Now, before you get your Pope Francis scapulars in a knot, I want to clearly say that I am not judging the state of Mr. Gaffigan’s soul. I am simply speaking about what he has admitted to publically, and how that compares to the call he has received in Baptism; a call that all of the baptized have received. I think in many ways all of us who take this beautiful thing called Catholicism seriously, can relate to dealing with some degree of fear of ridicule from our friends and acquaintances when speaking the Gospel. The Feast of Pentecost which we celebrated this past Sunday is a great reminder of this fact. The Apostles, though pretty solid, had not yet been invigorated by the Holy Spirit to go out into the world and preach the Gospel as they were commanded. So, they huddled up in the Cenacle and kept praying until the Promise of Jesus was fulfilled in their midst. Once the Holy Spirit showed up, they burst through the doors of the Upper Room and declared the “works of God” to the world, first in Jerusalem and spreading across the globe (Acts 2).
We, as baptized and confirmed Christians have this same gift. The Holy Spirit has come to dwell in us through the Sacraments, and has given us the ability to come to know the Truth, to speak and to live it in the world. For Jim Gaffigan, and I think a lot of us, we fail to tap into this reality. Yet, it is our sacred duty, instilled in us through the Sacraments, to go out into the world and “make disciples of all nations.” We must speak the truth, no matter how much the world will hate us. In light of the recent feast the Church has just celebrated, let us take this gift of the Holy Spirit’s indwelling more seriously and ask ourselves, “Are we truly unashamed of the Gospel?”
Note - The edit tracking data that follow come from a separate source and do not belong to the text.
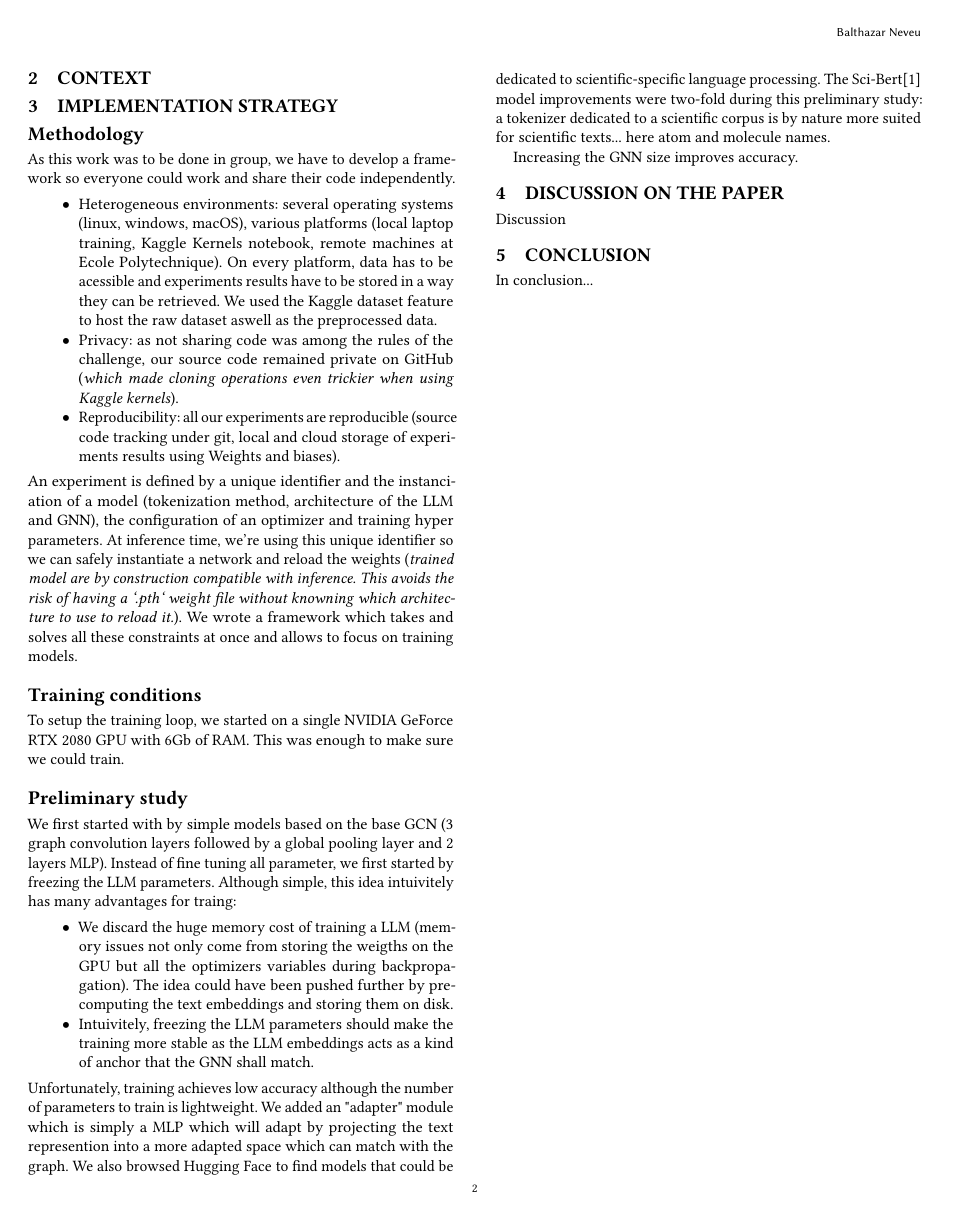
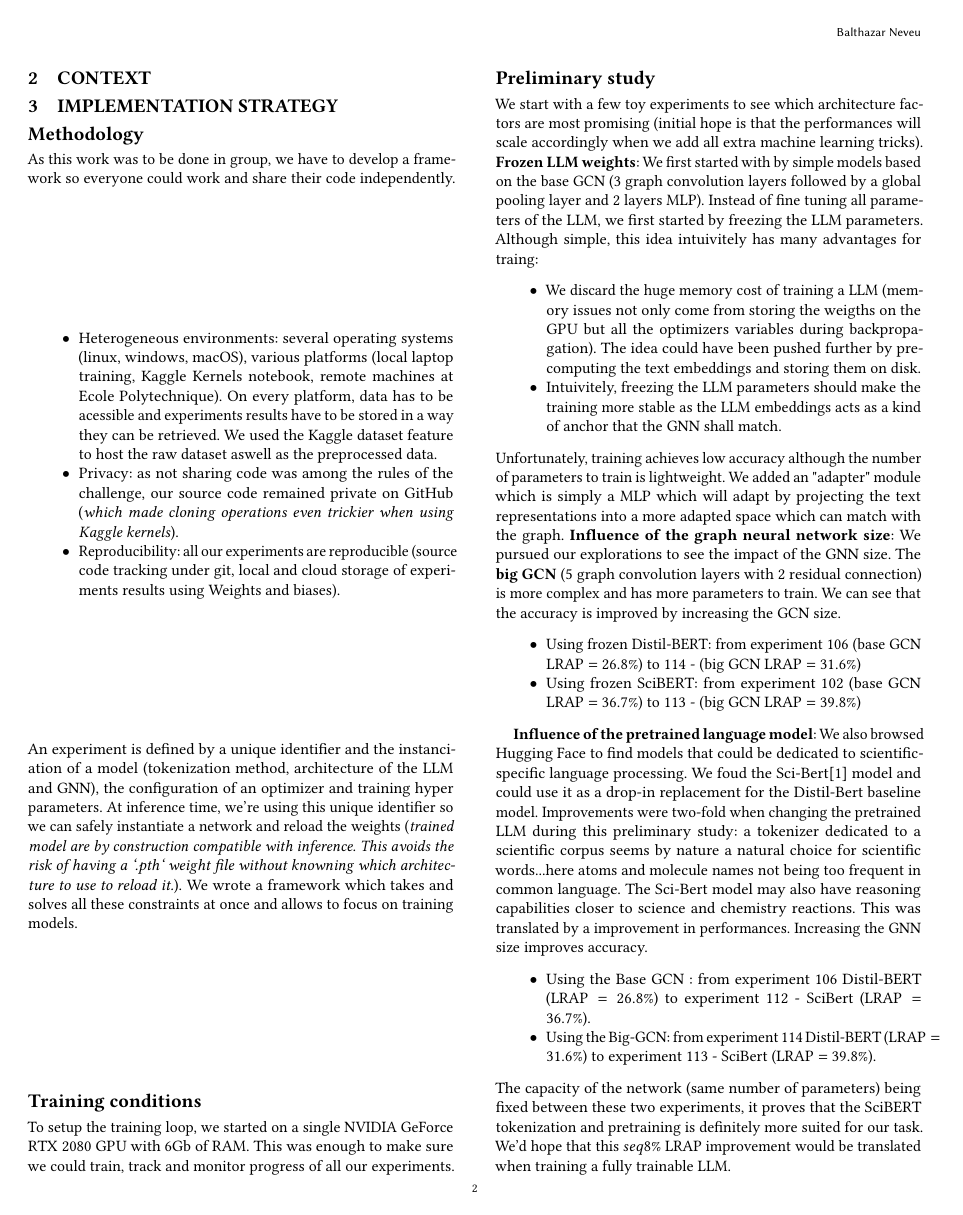
Before and after one commit to balthazarneveu/molecule-retrieval-using-nlp, a LaTeX paper (report/report.tex, which reads report/content/3_our_work.tex): page 2 of 3 before the commit and page 2 of 4 after it. Compiled offline with pdfLaTeX.

```diff
--- a/report/content/3_our_work.tex
+++ b/report/content/3_our_work.tex
@@ -14,6 +14,6 @@
 
 \subsection*{Training conditions}
 \label{sec:training conditions}
-To setup the training loop, we started on a single NVIDIA GeForce RTX 2080 GPU with 6Gb of RAM. This was enough to make sure we could train.
+To setup the training loop, we started on a single NVIDIA GeForce RTX 2080 GPU with 6Gb of RAM. This was enough to make sure we could train, track and monitor progress of all our experiments.
 
 
@@ -20,15 +32,11 @@
+    \label{table:gpu_comparison}
+\end{table*}
+
+
+\pagebreak
 
 \subsection*{Preliminary study}
 \label{sec:preliminary study}
-We first started with by simple models based on the base GCN (3 graph convolution layers followed by a global pooling layer and 2 layers MLP). Instead of fine tuning all parameter, we first started by freezing the LLM parameters. Although simple, this idea intuivitely has many advantages for traing:
-\begin{itemize}
-    \item We discard the huge memory cost of training a LLM (memory issues not only come from storing the weigths on the GPU but all the optimizers variables during backpropagation). The idea could have been pushed further by pre-computing the text embeddings and storing them on disk.
-    \item Intuivitely, freezing the LLM parameters should make the training more stable as the LLM embeddings acts as a kind of anchor that the GNN shall match.
-\end{itemize}
-Unfortunately, training achieves low accuracy although the number of parameters to train is lightweight. We added an "adapter" module which is simply a MLP which will adapt by projecting the text represention into a more adapted space which can match with the graph.
-We also browsed Hugging Face to find models that could be dedicated to scientific-specific language processing. The Sci-Bert\cite{scibert} model improvements were two-fold during this preliminary study: a tokenizer dedicated to a scientific corpus is by nature more suited for scientific texts... here atom and molecule names.
-
-Increasing the GNN size improves accuracy.
 
 \begin{table*}[h]
     \centering
@@ -47,4 +55,24 @@
     \label{tab:preliminary_study_metrics}
 \end{table*}
 
-\begin{figure*}
+
+We start with a few toy experiments to see which architecture factors are most promising (initial hope is that the performances will scale accordingly when we add all extra machine learning tricks).
+\textbf{Frozen LLM weights}: We first started with by simple models based on the base GCN (3 graph convolution layers followed by a global pooling layer and 2 layers MLP). Instead of fine tuning all parameters of the LLM, we first started by freezing the LLM parameters. Although simple, this idea intuivitely has many advantages for traing:
+\begin{itemize}
+    \item We discard the huge memory cost of training a LLM (memory issues not only come from storing the weigths on the GPU but all the optimizers variables during backpropagation). The idea could have been pushed further by pre-computing the text embeddings and storing them on disk.
+    \item Intuivitely, freezing the LLM parameters should make the training more stable as the LLM embeddings acts as a kind of anchor that the GNN shall match.
+\end{itemize}
+Unfortunately, training achieves low accuracy although the number of parameters to train is lightweight. We added an "adapter" module which is simply a MLP which will adapt by projecting the text representations into a more adapted space which can match with the graph.
+\textbf{Influence of the graph neural network size}: We pursued our explorations to see the impact of the GNN size. The \textbf{big GCN} (5 graph convolution layers with 2 residual connection) is more complex and has more parameters to train. We can see that the accuracy is improved by increasing the GCN size.
+\begin{itemize}
+    \item Using frozen Distil-BERT: from experiment 106 (base GCN $\text{LRAP}=26.8\%$) to 114 - (big GCN $\text{LRAP}=31.6\%$)
+    \item Using frozen SciBERT: from experiment 102 (base GCN $\text{LRAP}=36.7\%$) to 113 - (big GCN $\text{LRAP}=39.8\%$)
+\end{itemize}
+
+
+\textbf{Influence of the pretrained language model}: We also browsed Hugging Face to find models that could be dedicated to scientific-specific language processing. We foud the Sci-Bert\cite{scibert} model and could use it as a drop-in replacement for the Distil-Bert baseline model. Improvements were two-fold when changing the pretrained LLM during this preliminary study: a tokenizer dedicated to a scientific corpus seems by nature a natural choice for scientific words...here atoms and molecule names not being too frequent in common language. The Sci-Bert model may also have reasoning capabilities closer to science and chemistry reactions. This was translated by a improvement in performances. Increasing the GNN size improves accuracy.
+\begin{itemize}
+    \item Using the Base GCN : from experiment 106 Distil-BERT ($\text{LRAP}=26.8\%$) to experiment 112 - SciBert ($\text{LRAP}=36.7\%$).
+    \item Using the Big-GCN: from experiment 114 Distil-BERT ($\text{LRAP}=31.6\%$) to experiment 113 - SciBert ($\text{LRAP}=39.8\%$).
+\end{itemize}
+The capacity of the network (same number of parameters) being fixed between these two experiments, it proves that the SciBERT tokenization and pretraining is definitely more suited for our task. We'd hope that this $seq 8\%$ LRAP improvement would be translated when training a fully trainable LLM.
```
Also changed, not shown: report/content/3_our_work.tex (23 more changed lines).
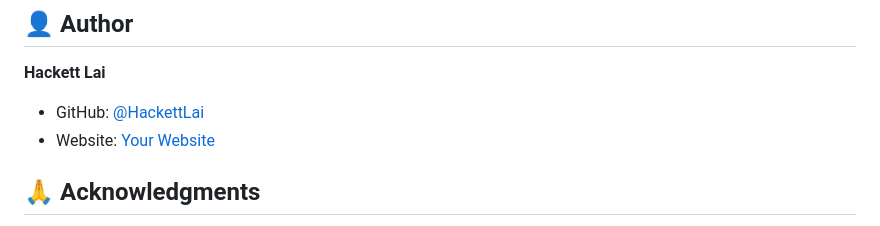
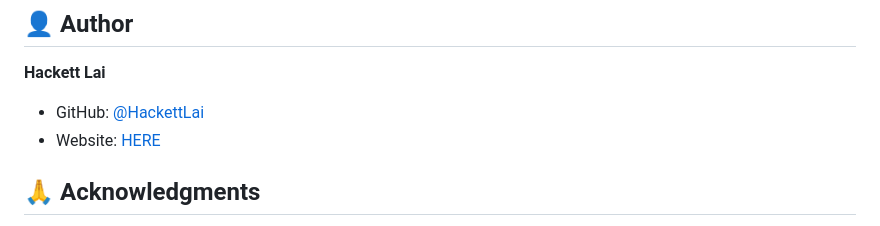
Before and after one commit to HackettLai/excel-split, a Markdown page: README.md, the part around the change. Rendered like a GitHub page.

Commit message:
Update website link in README

```diff
--- a/README.md
+++ b/README.md
@@ -147,7 +147,7 @@ This project is licensed under the MIT License - see the [LICENSE](LICENSE) file
 **Hackett Lai**
 
 - GitHub: [@HackettLai](https://github.com/HackettLai)
-- Website: [Your Website](https://hackettlai.com)
+- Website: [HERE](https://hackettlai.com)
 
 ## 🙏 Acknowledgments
 
```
In this secularized age, when many of our contemporaries think and act as if God did not exist or are attracted to irrational forms of religion, it is you, dear young people, who must show that faith is a personal decision which involves your whole life. Let the Gospel be the measure and guide of life’s decisions and plans! Then you will be missionaries in all that you do and say, and wherever you work and live you will be signs of God’s love, credible witnesses to the loving presence of Jesus Christ. Never forget: “No one lights a lamp and then puts it under a bushel” (Mt 5:15)!
-Pope St. John Paul II